1956 Sebring 12 Hours Grand Prix – Race Profile Page Seven
In the racing paddock that Saturday morning many of the drivers, crews and mechanics were hard at work getting ready. Already a few of the factory European teams, including the Corvette contingent, had breakfast set up on folding tables for their people. In those early hours a steady stream of race fans, drivers, crew and race cars made their way into the track from hotels and garages outside the raceway. The Ferrari factory team was headquartered in the Pontiac garage in the heart of Sebring some seven miles from the track while the Aston Martin team had everyone in Avon Park some seventeen miles from the track. It was not unknown for police to escort competitors and cars to the track in order to make the start on time.
“Doc” Wyllie, driving a Lotus Mk. IX, was driving his car at high speed on the paddock road trying to clear up an ignition problem at high rpms. His co-driver would be his wife, Peggy. Along with the sounds of Wyllie’s Lotus in the paddock were the sounds of dozens of cars getting warmed up or doing some last-minute tuning.
Getting around the paddock was becoming a challenge on race day due to the crowds. The official paid attendance, announced later in the day, was 25,754. But for some it seemed that most of them were in the paddock making life difficult for all.
Sebring had a history of handing out “all access” passes to many locals and their families. Passes were also distributed to the people who owned or leased warehouses on the race course as a way of compensating them for the use of their warehouse by the racing teams or the loss of business due to the races. End result, a very crowded paddock and pits.
By 9:30 a.m. many of the 59 cars that would actually start the race were on the starting grid with 14 factory entries and at least 10 nations represented. The previous year 80 cars started the race but that number was deemed too unwieldy for 1956 so only 65 entries were accepted. Adding to that crowd of 80 in 1955 were six cars that did not make the cut. Their drivers felt that they should be allowed to race and after the start they entered the course causing great confusion in the timing shack when the six mystery cars passed by. When it was realized what was happening the cars were quickly black flagged off the course. One can only assume that Ulmann and company were ready in 1956 for anyone trying to do a repeat.

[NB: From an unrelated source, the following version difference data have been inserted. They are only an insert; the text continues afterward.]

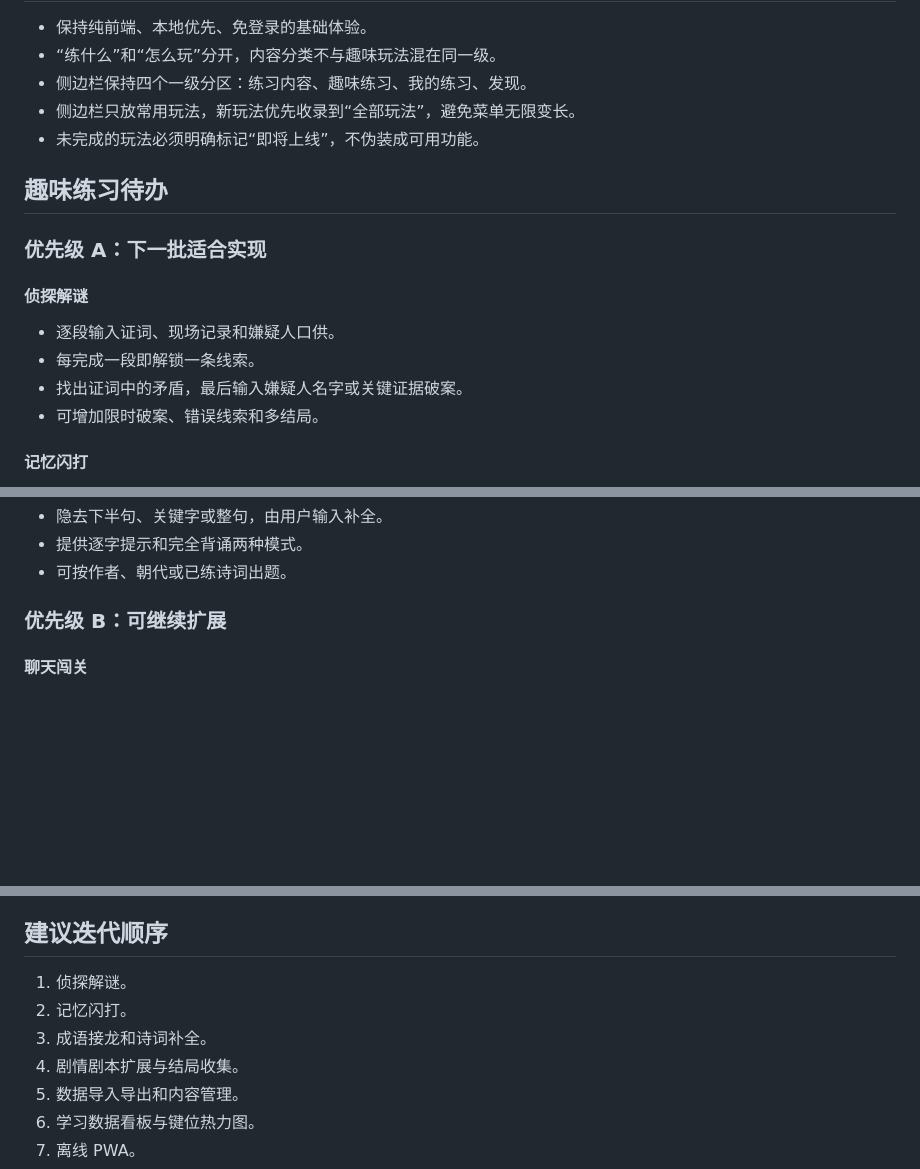
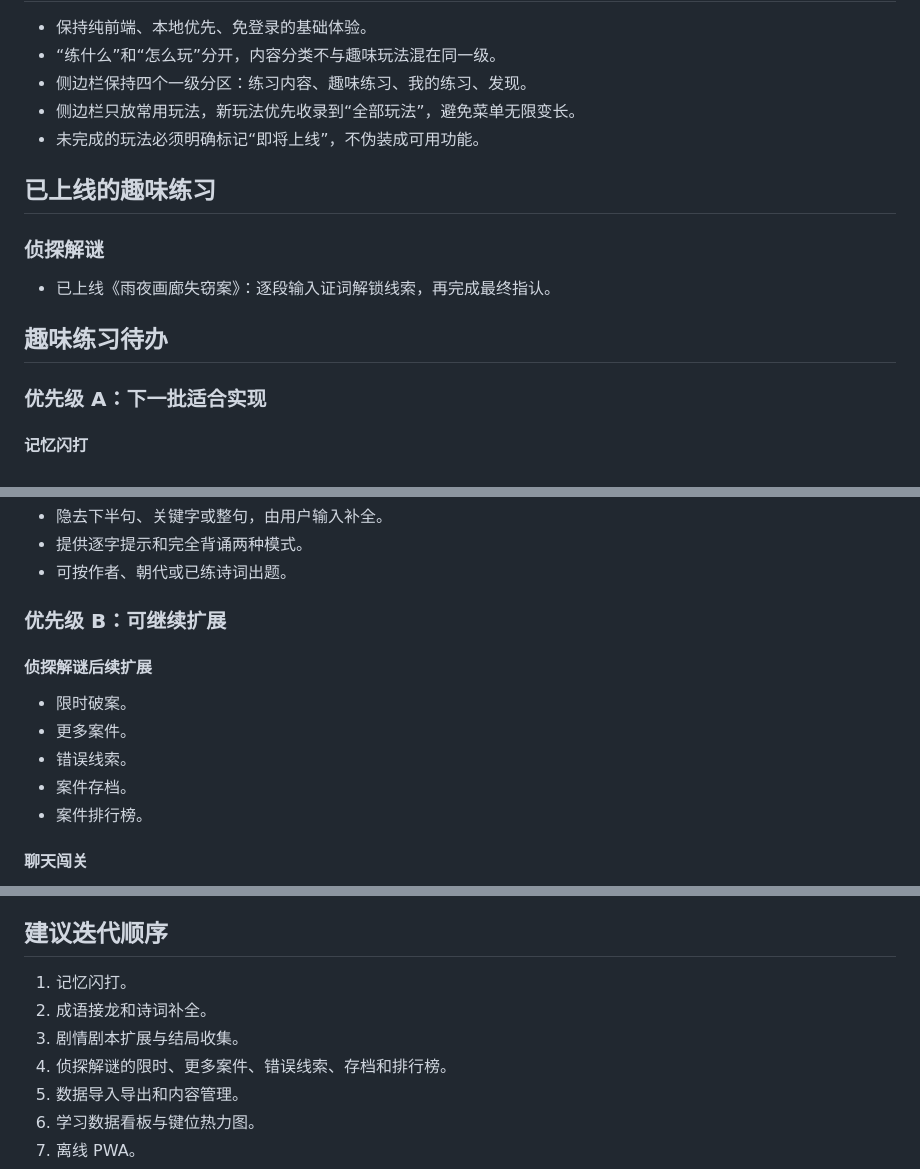
Before and after one commit to hwxStarry/ohMyType, a Markdown page: ROADMAP.md, 3 parts joined by grey strips. Drawn GitHub-style; blank space fills up the shorter version.

```diff
--- a/ROADMAP.md
+++ b/ROADMAP.md
@@ -11,16 +11,15 @@
 - 侧边栏只放常用玩法，新玩法优先收录到“全部玩法”，避免菜单无限变长。
 - 未完成的玩法必须明确标记“即将上线”，不伪装成可用功能。
 
+## 已上线的趣味练习
+
+### 侦探解谜
+
+- 已上线《雨夜画廊失窃案》：逐段输入证词解锁线索，再完成最终指认。
+
 ## 趣味练习待办
 
 ### 优先级 A：下一批适合实现
-
-#### 侦探解谜
-
-- 逐段输入证词、现场记录和嫌疑人口供。
-- 每完成一段即解锁一条线索。
-- 找出证词中的矛盾，最后输入嫌疑人名字或关键证据破案。
-- 可增加限时破案、错误线索和多结局。
 
 #### 记忆闪打
 
@@ -43,6 +42,14 @@
 - 可按作者、朝代或已练诗词出题。
 
 ### 优先级 B：可继续扩展
+
+#### 侦探解谜后续扩展
+
+- 限时破案。
+- 更多案件。
+- 错误线索。
+- 案件存档。
+- 案件排行榜。
 
 #### 聊天闯关
 
@@ -167,10 +174,10 @@
 
 ## 建议迭代顺序
 
-1. 侦探解谜。
-2. 记忆闪打。
-3. 成语接龙和诗词补全。
-4. 剧情剧本扩展与结局收集。
+1. 记忆闪打。
+2. 成语接龙和诗词补全。
+3. 剧情剧本扩展与结局收集。
+4. 侦探解谜的限时、更多案件、错误线索、存档和排行榜。
 5. 数据导入导出和内容管理。
 6. 学习数据看板与键位热力图。
 7. 离线 PWA。
```
Also changed, not shown: other parts of ROADMAP.md (+1 -1 lines), README.en.md (+7 -1 lines), README.md (+7 -1 lines).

Because they didn’t have qualifying for starting positions in those days the cars were placed on the grid according to engine size with the 5.2 liter Corvette of John Fitch and Walt Hansgen in first position. Next was the 5-liter Ferrari of Troy Ruttman and Howard Hively. In third position was supposed to be the 4.4-liter Ferrari 121 LM of Jim Kimberly and Ed Lunken. The car had thrown a flywheel more than once in practice and a disgusted Kimberly withdrew the car at the last minute. The Ferrari team allowed him to drive with Alfonso de Portago in the factory 857 Monza. Next in line came three 4.3-liter Corvettes then eight 3.4-liter Jaguars and so on. Last on the grid were three tiny 745 cc French-made Deutsch-Bonnets (DB).